Remember when VR came onto the scene? Probably. And how about AR? Well, maybe you were so preoccupied watching people don the questionably-fashionable headgear and gape, gasp, and giggle at visions only they could see that you didn’t notice the quiet entrance of AR onto the scene.
Oh Great, Another Acronym to Learn
‘AR’ stands for augmented reality. In a sense, it’s VR lite: it’s virtual reality tempered by the real world. That means 3D graphics are incorporated in a viewer’s real-world field of vision. It’s overlayed onto the viewer’s environment in real time. Instead of an immersive headset (read: those super-cute goggles) it is used through your mobile phone or through glasses like Google Glass. AR allows for engagement in the “real world” while providing augmented graphics. And it’s the underdog of immersive 3D graphics.
AR: An Underdog (and a Hotdog)
Although it’s new, AR already provides a plethora of applications: in the medical industry (x-rays and MRI scans), the military (virtual head-mounted displays), marketing (augmented shopping) and entertainment (enhanced sightseeing, exhibitions, and museums). There’s also plenty of buzz about using it in education— check out these artists’ renditions of an AR-enabled classroom. And how could we forget the world’s first AR superstar, the Dancing Hotdog of Snapchat?
Let’s Zoom In

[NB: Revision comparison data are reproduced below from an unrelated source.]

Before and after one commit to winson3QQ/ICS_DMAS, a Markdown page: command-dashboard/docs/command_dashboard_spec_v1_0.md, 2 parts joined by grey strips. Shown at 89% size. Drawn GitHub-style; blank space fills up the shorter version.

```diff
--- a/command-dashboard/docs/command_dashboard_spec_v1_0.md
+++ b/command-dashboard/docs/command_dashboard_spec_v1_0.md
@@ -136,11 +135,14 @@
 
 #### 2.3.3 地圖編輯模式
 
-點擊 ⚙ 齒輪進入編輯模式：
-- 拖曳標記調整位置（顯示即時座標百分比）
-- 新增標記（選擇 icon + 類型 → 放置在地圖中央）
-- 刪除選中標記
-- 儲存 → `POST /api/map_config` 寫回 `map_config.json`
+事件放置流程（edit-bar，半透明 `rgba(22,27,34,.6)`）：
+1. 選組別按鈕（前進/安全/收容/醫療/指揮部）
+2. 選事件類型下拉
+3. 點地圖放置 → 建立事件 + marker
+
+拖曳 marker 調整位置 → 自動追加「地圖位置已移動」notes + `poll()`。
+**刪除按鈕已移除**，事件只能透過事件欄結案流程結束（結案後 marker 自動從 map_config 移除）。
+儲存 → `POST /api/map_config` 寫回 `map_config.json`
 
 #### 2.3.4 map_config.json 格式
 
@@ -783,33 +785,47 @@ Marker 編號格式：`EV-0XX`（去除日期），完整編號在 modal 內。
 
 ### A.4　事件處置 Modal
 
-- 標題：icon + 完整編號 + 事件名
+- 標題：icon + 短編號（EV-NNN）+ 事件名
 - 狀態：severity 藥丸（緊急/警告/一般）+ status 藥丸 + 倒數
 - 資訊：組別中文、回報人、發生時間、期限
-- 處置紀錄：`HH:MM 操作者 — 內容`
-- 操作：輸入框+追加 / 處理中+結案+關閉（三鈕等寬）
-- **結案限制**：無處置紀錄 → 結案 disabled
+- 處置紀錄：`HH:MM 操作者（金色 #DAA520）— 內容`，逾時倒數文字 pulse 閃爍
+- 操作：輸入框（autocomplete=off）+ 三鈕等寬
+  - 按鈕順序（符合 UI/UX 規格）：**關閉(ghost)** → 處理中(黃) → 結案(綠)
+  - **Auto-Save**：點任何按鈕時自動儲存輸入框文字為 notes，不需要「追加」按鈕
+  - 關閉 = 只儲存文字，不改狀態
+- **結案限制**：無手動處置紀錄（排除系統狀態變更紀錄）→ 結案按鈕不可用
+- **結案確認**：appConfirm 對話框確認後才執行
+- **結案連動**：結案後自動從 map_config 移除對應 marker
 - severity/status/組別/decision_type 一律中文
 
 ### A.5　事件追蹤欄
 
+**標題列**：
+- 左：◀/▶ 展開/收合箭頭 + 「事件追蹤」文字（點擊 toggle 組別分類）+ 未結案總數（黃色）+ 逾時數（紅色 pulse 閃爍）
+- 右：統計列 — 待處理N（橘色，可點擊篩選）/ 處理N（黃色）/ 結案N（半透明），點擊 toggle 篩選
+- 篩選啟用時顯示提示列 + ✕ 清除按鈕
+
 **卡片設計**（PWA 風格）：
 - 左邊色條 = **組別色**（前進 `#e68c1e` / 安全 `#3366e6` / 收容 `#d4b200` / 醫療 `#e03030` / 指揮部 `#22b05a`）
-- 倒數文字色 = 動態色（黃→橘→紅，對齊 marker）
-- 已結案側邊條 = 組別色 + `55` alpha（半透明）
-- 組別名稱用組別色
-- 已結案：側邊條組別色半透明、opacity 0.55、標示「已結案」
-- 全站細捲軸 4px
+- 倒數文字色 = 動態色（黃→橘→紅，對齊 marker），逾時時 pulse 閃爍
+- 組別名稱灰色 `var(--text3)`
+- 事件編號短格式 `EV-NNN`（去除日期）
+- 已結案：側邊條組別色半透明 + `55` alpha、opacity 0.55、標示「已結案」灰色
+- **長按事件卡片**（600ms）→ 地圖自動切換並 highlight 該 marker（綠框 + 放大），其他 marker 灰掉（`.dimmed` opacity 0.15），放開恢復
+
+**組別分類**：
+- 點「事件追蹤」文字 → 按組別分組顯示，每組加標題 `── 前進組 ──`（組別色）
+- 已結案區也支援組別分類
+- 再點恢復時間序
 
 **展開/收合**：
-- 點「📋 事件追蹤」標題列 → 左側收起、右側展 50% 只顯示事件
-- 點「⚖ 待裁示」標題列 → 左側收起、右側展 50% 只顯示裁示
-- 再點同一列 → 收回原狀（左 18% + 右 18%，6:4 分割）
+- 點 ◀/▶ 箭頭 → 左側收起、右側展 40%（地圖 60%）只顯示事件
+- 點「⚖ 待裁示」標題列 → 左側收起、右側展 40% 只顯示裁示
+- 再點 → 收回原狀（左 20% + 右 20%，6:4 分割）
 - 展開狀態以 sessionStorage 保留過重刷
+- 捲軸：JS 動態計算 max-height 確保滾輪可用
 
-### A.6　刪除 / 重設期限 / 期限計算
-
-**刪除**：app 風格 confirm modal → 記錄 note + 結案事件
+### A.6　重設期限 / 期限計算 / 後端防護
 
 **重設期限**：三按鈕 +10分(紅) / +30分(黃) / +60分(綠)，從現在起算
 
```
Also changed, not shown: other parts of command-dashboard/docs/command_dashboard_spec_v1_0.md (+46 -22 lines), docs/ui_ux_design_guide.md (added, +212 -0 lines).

If you’re still having trouble imagining what any non-ultra-futuristic or frivolous application of AR might be, consider this: AR as a platform that takes out several middlemen. Nowadays, our cameras are smart enough to pick up on what is passing through them and classify it. If that’s so, why not hook up what our cameras detect straight to the internet? It would mean that products or places could trigger things digitally. If your phone camera recognizes a box of cereal and you have internet service— boom! That box of cereal is now interactive digitally instead of just physically. Your AR-enabled phone would be a lense that hooks up the digital world with the physical world and its objects. It makes it clickable.
Why That’s Important
That means everything network-ified. Networks are clearly the main disruptor of our times—not only social network giants (Facebook and Instagram) but also things like AirBnB and Uber. All of these things have totally changed our culture. Now imagine we have an even more seamless way to access networks. Your cereal box might sell itself off the shelf in a grocery store aisle, help you order milk from your kitchen, and provide you with some sort of fun virtual promotion over breakfast. In a healthier world, it might even provide you with statistics on sugar consumption and glycemic load…
Who’s ahead of the game?
Snapchat filters aside, there’s a small army of innovators trying to reach an AR-enabled future as described above. Magic Leap continues to release demos, AR kits are a thing (check out these cool demos on their Twitter page!) IKEA has an AR app that projects theoretical furniture purchases into your home, and Facebook has launched Camera Effects. You can even follow a small army of ultra-realistic 3D penguins to guide you to the Tokyo Zoo using AR technology. Augmented reality is provocative and fresh; it embodies everything that is great about the creative spirit that forges ahead into the twenty-first century.